A wild, shallow pursuit of too many technology trends can result in consuming organizational resources without achieving results. This lack of productive results might make it more difficult in convincing shareholders and the market of the value of continued investments in pursuing innovation on emerging technology trends. Moreover, not setting the right expectations on the depth of work, investment, and time required to make a market-changing breakthrough can create a sense of disenchantment for organizations and people due to delays or failures.
Lack of Supportive Ecosystems, Partnerships, and Customer Adoption
Not considering other collaborators and partners that you can leverage to fasten and strengthen your innovation journey also leads to major blind spots in turning a smart innovative idea into a market success. To benefit the long-term future of an organization, there must be a clear vision, strategy, and focus on a relevant subset of technology trends to pursue. Though innovating for a future market cannot be done using completely predefined targets and expectations, an organization must have some realistic plans in place on expected best- and worst-case outcomes, an idea of what it’s willing to forgo to achieve its future state, an understanding of the risks and failures it can tolerate, and recognize the situations that might lead to a change in course.
Another major challenge is lack of market acceptance for a breakthrough innovative product or solution, which might be due to a combination of marketing, social, economic, technical, ecosystem, or even unknown factors. Consider the Tata Nano, hailed as a success in frugal innovation, which delivered at a price point of 123,000 rupees (US $2,400) in 2009 as the world’s cheapest car. Unfortunately, uptake by the target customers — car owners who could not afford to own a car previously — was disappointing. As illustrated by the case, however, a lack of commercial success does not take away from the brilliance of the innovation or the learnings it creates for further innovation and advancement in the area.
Lack of Strong Leadership, Innovation Strategy, and Organizational Buy-In
Creating an internal sense of urgency within the organization and convincing shareholders and the market of the need to pursue innovation on emerging technologies (even though immediate returns and outcomes might not be promising in the short term) requires strong leadership with vision, tact, curiosity, commitment, and a sense of purpose. Many organizations fail to deliver on innovation due to the lack of strong visionary leadership to champion the innovation process and manage the risks and the need for substantial investments and time to realize the benefit of the investment.
Some key strategic questions for innovation planning are:
Should we have a separate innovation budget with a certain percentage of organization revenue?
What technologies and opportunities should we pursue?
How can we leverage our current capabilities to fuel innovation for future opportunities and what capabilities must be acquired fresh?
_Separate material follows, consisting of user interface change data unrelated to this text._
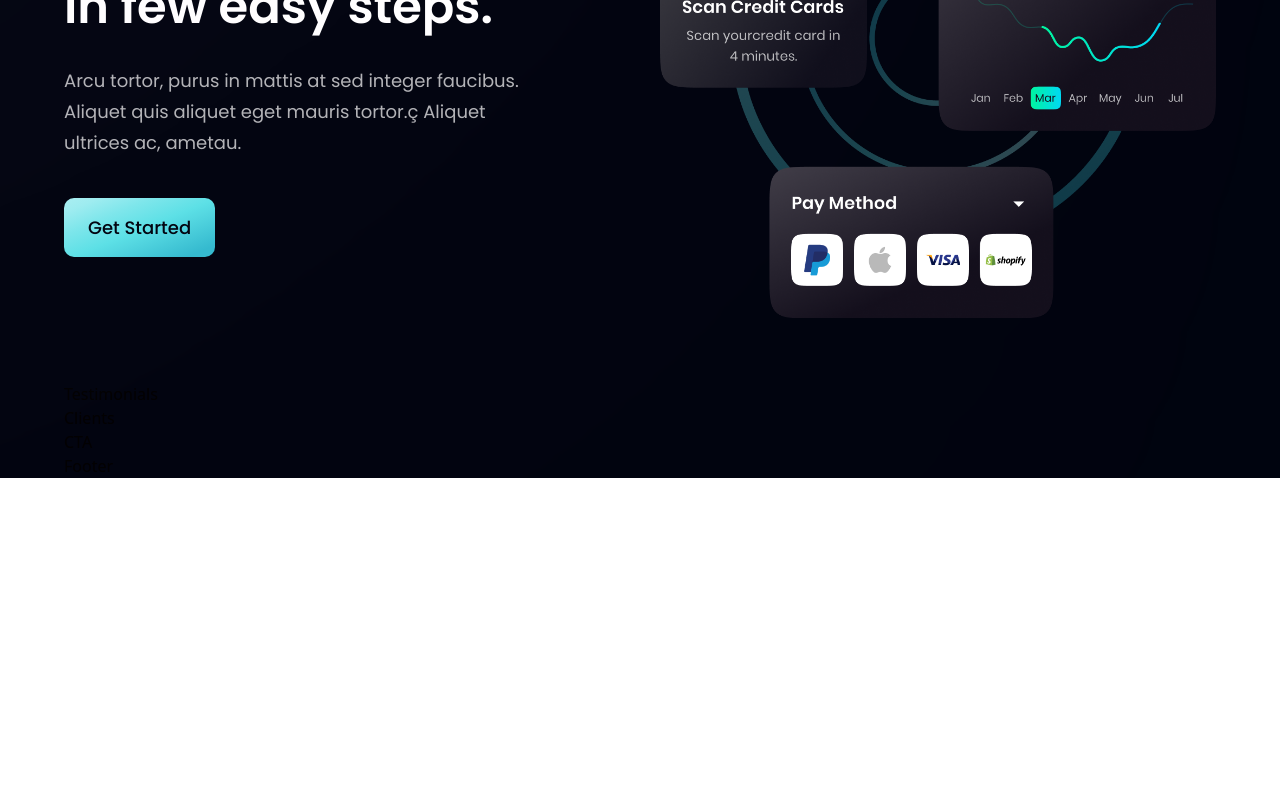
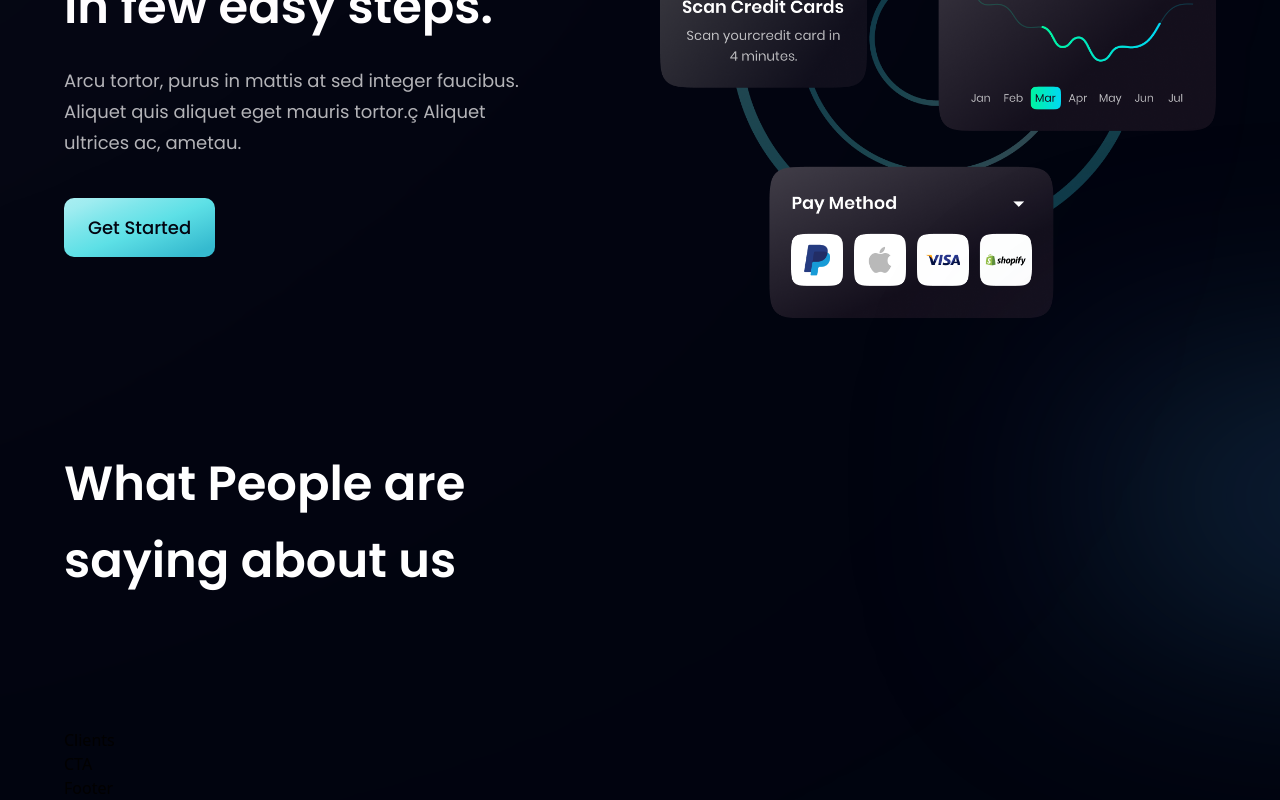
Before and after one commit to Carmel-Jane/UI-UX-modern-app, a React (Vite) app: page / in a window 1280 px wide. Shown: the part 2422-3222 px from the top of the page. Before the commit the page ends 2900 px from the top, so only its background shows below. Built offline with nearby package versions, Linux system fonts and the light colour scheme.

Commit message:
started testimonial section,what people saying about us written so far

```diff
--- a/src/components/Testimonials.jsx
+++ b/src/components/Testimonials.jsx
@@ -1,9 +1,15 @@
-import React from 'react'
+import styles from "../style";
 
-const Testimonials = () => {
-  return (
-    <div>Testimonials</div>
-  )
-}
+const Testimonials = () => (
+  <section id="clients" className={`${styles.paddingY} ${styles.flexCenter} flex-col relative `}>
+    <div className="absolute z-[0] w-[60%] h-[60%] -right-[50%] rounded-full blue__gradient bottom-40" />
 
-export default Testimonials
+    <div className="w-full flex justify-between items-center md:flex-row flex-col sm:mb-16 mb-6 relative z-[1]">
+      <h2 className={styles.heading2}>
+        What People are <br className="sm:block hidden" /> saying about us
+      </h2>
+    </div>
+  </section>
+);
+
+export default Testimonials;
```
Is it better to buy, merge, or spin off a separate business unit to pursue parallel innovations?
What are the required changes to organizational structures, skills, and resources to enable innovation?
[For more from the author on this topic, see "The Innovator's Imperative."]